Public transport costs – £691 [2021 £528] – Bus and train fares have increased. On our regular trips to Manchester to see friends we always choose to let the train take the strain but the West Coast Mainline now resembles a lottery more than a service. Three train companies run this route, Northern, TransPennine and Avanti and all of them [but particularly the latter two] have failed to provide a full timetable throughout the year even before strikes began. We now expect cancelled trains on the reduced timetable and plan accordingly after a couple of frustrating and uncomfortable journeys.
Giving – £940 [4% of total spending] [2021 £1,352 / 6%]
Gifts & donations – £940 [2021 £1,352] – In 2022 we have supported Morecambe’s Food Bank, charities campaigning against climate change and Ukraine. Whereas our donations to charities have increased, our gift giving has been more frugal. What isn’t included in this figure is the regular item I pop into the Food Bank bin in the supermarket. This is a small part of our grocery total and we find it is a way of giving without noticing the financial cost.
TOTAL SPENDING FOR 2022 – £26,405
Considering inflation and some big frugal fails I am happy with this figure. The area I would like to reduce in 2023 is the £4,700+ we spent on stuff. Even though where possible we bought second hand, much of this spending has a negative impact on our planet.

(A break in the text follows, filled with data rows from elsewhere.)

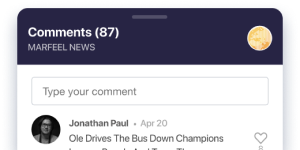
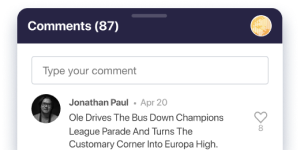
Apply headerLite in comments and top articles

diff --git a/experiences/comments/comments.html b/experiences/comments/comments.html
@@ -98,32 +98,25 @@
 			width: calc(100% - 30px);
 		}
 
-		.mrf-header__wrapper {
+		.mrf-headerLite__wrapper {
 			background: #282346;
 			display: flex;
 			justify-content: space-between;
 			align-items: center;
-			padding: 10px 15px 15px;
+			padding: 0 15px 8px;
+			height: 40px;
 			box-sizing: border-box;
 		}
 
-		.mrf-header__main {
-			display: flex;
-			flex-direction: column;
-			color: #FFF;
-		}
-
-		.mrf-header__title {
-			font-size: 1em;
+		.mrf-headerLite__title {
+			color: white;
+			text-align: left;
 			font-weight: 700;
-			margin: 0 0 3px;
-		}
-
-		.mrf-header__subtitle {
-			text-transform: uppercase;
-			font-size: .7em;
-			font-weight: 500;
-			opacity: .7;
+			font-size: 18px;
+			white-space: nowrap;
+			text-overflow: ellipsis;
+			overflow: hidden;
+			flex: 0 70%;
 		}
 
 		.mrf-comments-item__wrapper {
@@ -181,20 +174,18 @@
 </head>
 
 <body>
-	<header class="mrf-header__wrapper">
-		<div class="mrf-header__main">
-			<h1 class="mrf-header__title">Comments (9)</h1>
-			<span class="mrf-header__subtitle">Marfeel news</span>
+	<header>
+		<div class="mrf-headerLite__wrapper">
+			<span class="mrf-headerLite__title">Comments (87)</span>
+			<img height="28" width="28" src="https://${CURRENT_HOSTNAME}/assets/experiences/dailynews-icon.png">
 		</div>
-		<img height="34" width="34" src="https://${CURRENT_HOSTNAME}/assets/experiences/dailynews-icon.png">
 	</header>
 	<div>
 		<input type="text" class="mrf-input" placeholder="Type your comment" />
 		<article class="mrf-article mrf-comments-item">
 			<a href="#" class="mrf-comments-item__wrapper">
 				<div class="mrf-comments__image">
-					<img
-						src="https://images.unsplash.com/photo-1599566150163-29194dcaad36?auto=format&crop=faces&w=40&h=40&q=80&fit=crop">
+					<img src="https://${CURRENT_HOSTNAME}/assets/images/avatars/5.jpeg" />
 				</div>
 				<div class="mrf-comments__content">
 					<address class="mrf-comments__author">
@@ -217,8 +208,7 @@
 		<article class="mrf-article mrf-comments-item">
 			<a href="#" class="mrf-comments-item__wrapper">
 				<div class="mrf-comments__image">
-					<img
-						src="https://images.unsplash.com/photo-1607746882042-944635dfe10e?auto=format&crop=faces&w=40&h=40&q=80&fit=crop">
+					<img src="https://${CURRENT_HOSTNAME}/assets/images/avatars/6.jpeg" />
 				</div>
 				<div class="mrf-comments__content">
 					<address class="mrf-comments__author">
@@ -241,8 +231,7 @@
 		<article class="mrf-article mrf-comments-item">
 			<a href="#" class="mrf-comments-item__wrapper">
 				<div class="mrf-comments__image">
-					<img
-						src="https://${CURRENT_HOSTNAME}/assets/images/avatars/2.jpeg">
+					<img src="https://${CURRENT_HOSTNAME}/assets/images/avatars/2.jpeg" />
 				</div>
 				<div class="mrf-comments__content">
 					<address class="mrf-comments__author">
@@ -265,8 +254,7 @@
 		<article class="mrf-article mrf-comments-item">
 			<a href="#" class="mrf-comments-item__wrapper">
 				<div class="mrf-comments__image">
-					<img
-						src="https://${CURRENT_HOSTNAME}/assets/images/avatars/3.jpeg">
+					<img src="https://${CURRENT_HOSTNAME}/assets/images/avatars/3.jpeg" />
 				</div>
 				<div class="mrf-comments__content">
 					<address class="mrf-comments__author">
@@ -289,8 +277,7 @@
 		<article class="mrf-article mrf-comments-item">
 			<a href="#" class="mrf-comments-item__wrapper">
 				<div class="mrf-comments__image">
-					<img
-						src="https://${CURRENT_HOSTNAME}/assets/images/avatars/5.jpeg">
+					<img src="https://${CURRENT_HOSTNAME}/assets/images/avatars/5.jpeg" />
 				</div>
 				<div class="mrf-comments__content">
 					<address class="mrf-comments__author">
@@ -313,8 +300,7 @@
 		<article class="mrf-article mrf-comments-item">
 			<a href="#" class="mrf-comments-item__wrapper">
 				<div class="mrf-comments__image">
-					<img
-						src="https://${CURRENT_HOSTNAME}/assets/images/avatars/6.jpeg">
+					<img src="https://${CURRENT_HOSTNAME}/assets/images/avatars/6.jpeg" />
 				</div>
 				<div class="mrf-comments__content">
 					<address class="mrf-comments__author">
@@ -337,8 +323,7 @@
 		<article class="mrf-article mrf-comments-item">
 			<a href="#" class="mrf-comments-item__wrapper">
 				<div class="mrf-comments__image">
-					<img
-						src="https://${CURRENT_HOSTNAME}/assets/images/avatars/1.jpeg">
+					<img src="https://${CURRENT_HOSTNAME}/assets/images/avatars/1.jpeg" />
 				</div>
 				<div class="mrf-comments__content">
 					<address class="mrf-comments__author">
@@ -361,8 +346,7 @@
 		<article class="mrf-article mrf-comments-item">
 			<a href="#" class="mrf-comments-item__wrapper">
 				<div class="mrf-comments__image">
-					<img
-						src="https://${CURRENT_HOSTNAME}/assets/images/avatars/4.jpeg">
+					<img src="https://${CURRENT_HOSTNAME}/assets/images/avatars/4.jpeg" />
 				</div>
 				<div class="mrf-comments__content">
 					<address class="mrf-comments__author">
@@ -385,8 +369,7 @@
 		<article class="mrf-article mrf-comments-item">
 			<a href="#" class="mrf-comments-item__wrapper">
 				<div class="mrf-comments__image">
-					<img
-						src="https://${CURRENT_HOSTNAME}/assets/images/avatars/1.jpeg">
+					<img src="https://${CURRENT_HOSTNAME}/assets/images/avatars/1.jpeg" />
 				</div>
 				<div class="mrf-comments__content">
 					<address class="mrf-comments__author">

diff --git a/experiences/top_articles/top_articles.html b/experiences/top_articles/top_articles.html
@@ -88,32 +88,25 @@
 			text-decoration: none;
 		}
 
-		.mrf-header__wrapper {
+		.mrf-headerLite__wrapper {
 			background: #282346;
 			display: flex;
 			justify-content: space-between;
 			align-items: center;
-			padding: 10px 15px 15px;
+			padding: 0 15px 8px;
+			height: 40px;
 			box-sizing: border-box;
 		}
 
-		.mrf-header__main {
-			display: flex;
-			flex-direction: column;
-			color: #FFF;
-		}
-
-		.mrf-header__title {
-			font-size: 1em;
+		.mrf-headerLite__title {
+			color: white;
+			text-align: left;
 			font-weight: 700;
-			margin: 0 0 3px;
-		}
-
-		.mrf-header__subtitle {
-			text-transform: uppercase;
-			font-size: .7em;
-			font-weight: 500;
-			opacity: .7;
+			font-size: 18px;
+			white-space: nowrap;
+			text-overflow: ellipsis;
+			overflow: hidden;
+			flex: 0 70%;
 		}
 
 		.mrf-ranking__item--wrapper {
@@ -140,12 +133,11 @@
 </head>
 
 <body>
-	<header class="mrf-header__wrapper">
-		<div class="mrf-header__main">
-			<h1 class="mrf-header__title">Top articles</h1>
-			<span class="mrf-header__subtitle">Daily news</span>
+	<header>
+		<div class="mrf-headerLite__wrapper">
+			<span class="mrf-headerLite__title">Top articles</span>
+			<img height="28" width="28" src="https://${CURRENT_HOSTNAME}/assets/experiences/dailynews-icon.png">
 		</div>
-		<img height="34" width="34" src="https://${CURRENT_HOSTNAME}/assets/experiences/dailynews-icon.png">
 	</header>
 	<div>
 		<article class="mrf-article mrf-ranking__item">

Over my six years of retirement we have spent an average of £24,715 a year.Thanks to my travel writing income over these years we have enough flexibility to be able to have a budget of more than £27,000 in 2023 and beyond without being forced to go back to the nine-to-five.
We now have only three years until we are both receiving our state pensions and no longer rely on our savings.
Although retiring early was fantastic, for me, saving was never just about being able to give up work before we were in our mid-60s, it was also about us having the financial resilience to survive whatever ups and downs life threw at us. Let’s hope we continue to stay afloat and even thrive through whatever 2023 brings us.
Let me know in the comments below how your budget matched your spending in 2022.